Second-grade Loveland student reportedly suspended for imaginary weapon
posted by: Guest Blogger
A 7-year-old Mary Blair Elementary School student says he’s confused about getting in trouble for trying to save the world from evil, though Thompson School District officials contend that the boy broke one of the school’s “absolutes.”
Parent Mandie Watkins said Mary Blair principal Valerie Lara-Black called her Friday afternoon to inform her that her second-grade son, Alex, had been suspended for throwing an imaginary grenade during recess on the playground.
Alex did not have anything in his hand at the time and made no threats toward other people, Watkins reportedly was told.
Watkins said Alex’s story matched up with the principal’s account: He threw the pretend grenade at an imaginary box that had something evil inside.
He was going to save the earth this way, and when he threw the grenade he pretended that the box exploded, in apparent success.
“He is very confused,” Watkins told the Reporter-Herald on Tuesday. “I’m confused as well, so it makes it hard for me to enforce these rules when I don’t even understand them.”
The rules are laid out by Mary Blair Elementary School in a list of “absolutes” that are posted on the school’s website and are aimed at making Mary Blair a safe environment.
Included in those absolutes are no physical abuse or fighting – real or play – and the no-weapons absolute also covers real or play weapons.
District policy does not prohibit imaginary weapons, but Superintendent Stan Scheer said individual schools are permitted to add enhancements to the general student code of conduct.
“It fell under that set of local policy they have in the building, and it was shared with all parents in the community at the beginning of the year,” Scheer said.
The district does not discuss disciplinary issues, but Scheer said there’s more to the story than he was able to comment on.
“There’s a whole student side that we just don’t talk about,” he said. “It’s a bit one-sided with the parent’s point of view.”
Watkins said her son has been in trouble one other time at the school, for accessing other students’ reading accounts on the computer, but she has not been informed of him making threats or acting violent.
According to Mary Blair’s absolutes procedure, a student is allowed two non-severe, non-suspension occurrences, and a third occurrence leads to a formal suspension.
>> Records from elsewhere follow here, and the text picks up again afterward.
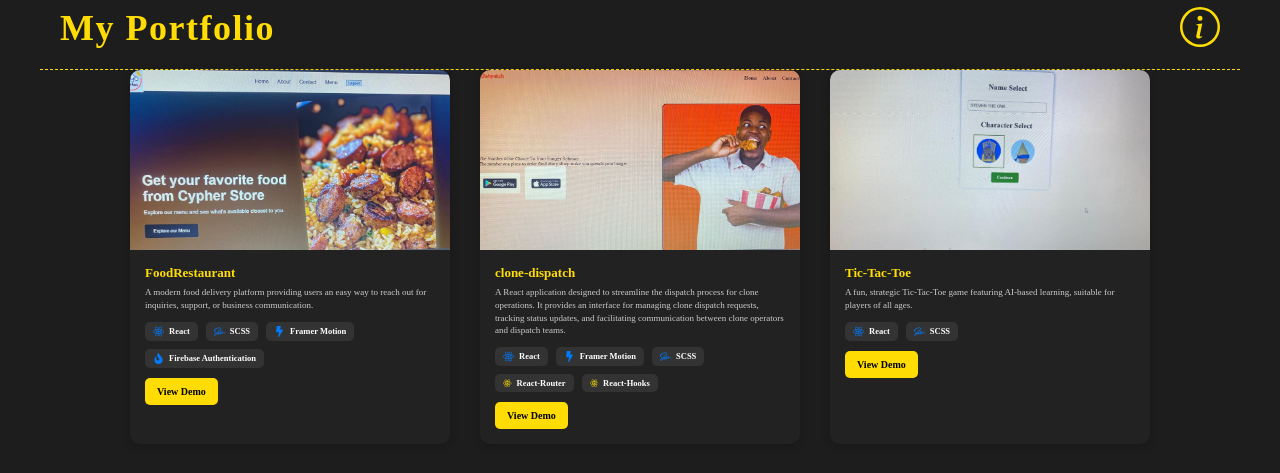
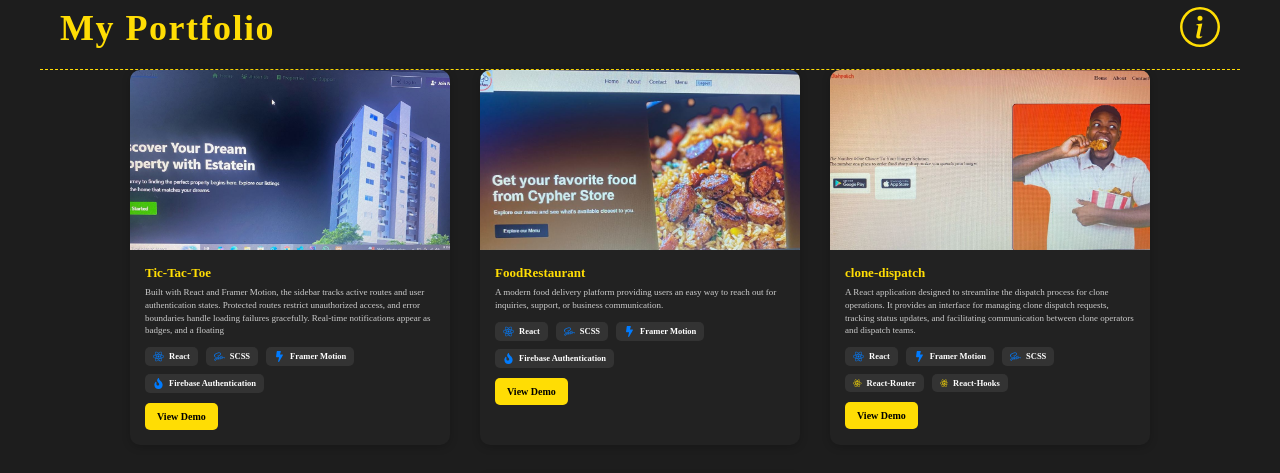
Before and after one commit to RichardCypher4/my-portfolio, a React (Create React App) app: page / in a window 1280 px wide. Shown: the part 1627-2100 px from the top of the page. Built offline with nearby package versions, Linux system fonts and the light colour scheme.

Commit message:
added new code

```diff
--- a/src/containers/portfolio/portfolio.jsx
+++ b/src/containers/portfolio/portfolio.jsx
@@ -6,8 +6,26 @@ import "./portfolio.scss"
 import FoodRestaurantImg from "../../asset/niii/image1.jpg";
 import Clone from "../../asset/niii/clone.jpg";
 import TicTacToeImg from "../../asset/niii/image2.jpg";
+import App from '../../asset/niii/appartment.jpg'
 
 const projects = [
+
+  {
+    id: 1,
+    title: "Tic-Tac-Toe",
+    link: "https://appartment-cypher.netlify.app/",
+    description:
+      "Built with React and Framer Motion, the sidebar tracks active routes and user authentication states. Protected routes restrict unauthorized access, and error boundaries handle loading failures gracefully. Real-time notifications appear as badges, and a floating ",
+      image: App,
+      stack: [
+      { name: "React", icon: <FaReact className="tech-icon" /> },
+      { name: "SCSS", icon: <FaSass className="tech-icon" /> },
+      { name: "Framer Motion", icon: <FaBolt className="tech-icon" /> },
+      { name: "Firebase Authentication", icon: <FaFire className="tech-icon" /> },
+    ],
+  },
+
+
   {
     id: 1,
     title: "FoodRestaurant",
@@ -53,6 +71,7 @@ const projects = [
       { name: "SCSS", icon: <FaSass className="tech-icon" /> },
     ],
   },
+
 ];
 
 const Portfolio = () => {
```
Also changed, not shown: src/asset/niii/appartment.jpg (added).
Every absolute that is broken following the first suspension automatically results in a suspension.
Watkins has a meeting Wednesday with Lara-Black and Paul Bankes, director of elementary education. She’s hoping to get the suspension lifted and would also like the rule itself to be revised.
“They need to have rules that are clear-cut, easy to understand and realistic for this age group,” Watkins said.
By Jessica Maher Reporter-Herald Staff Writer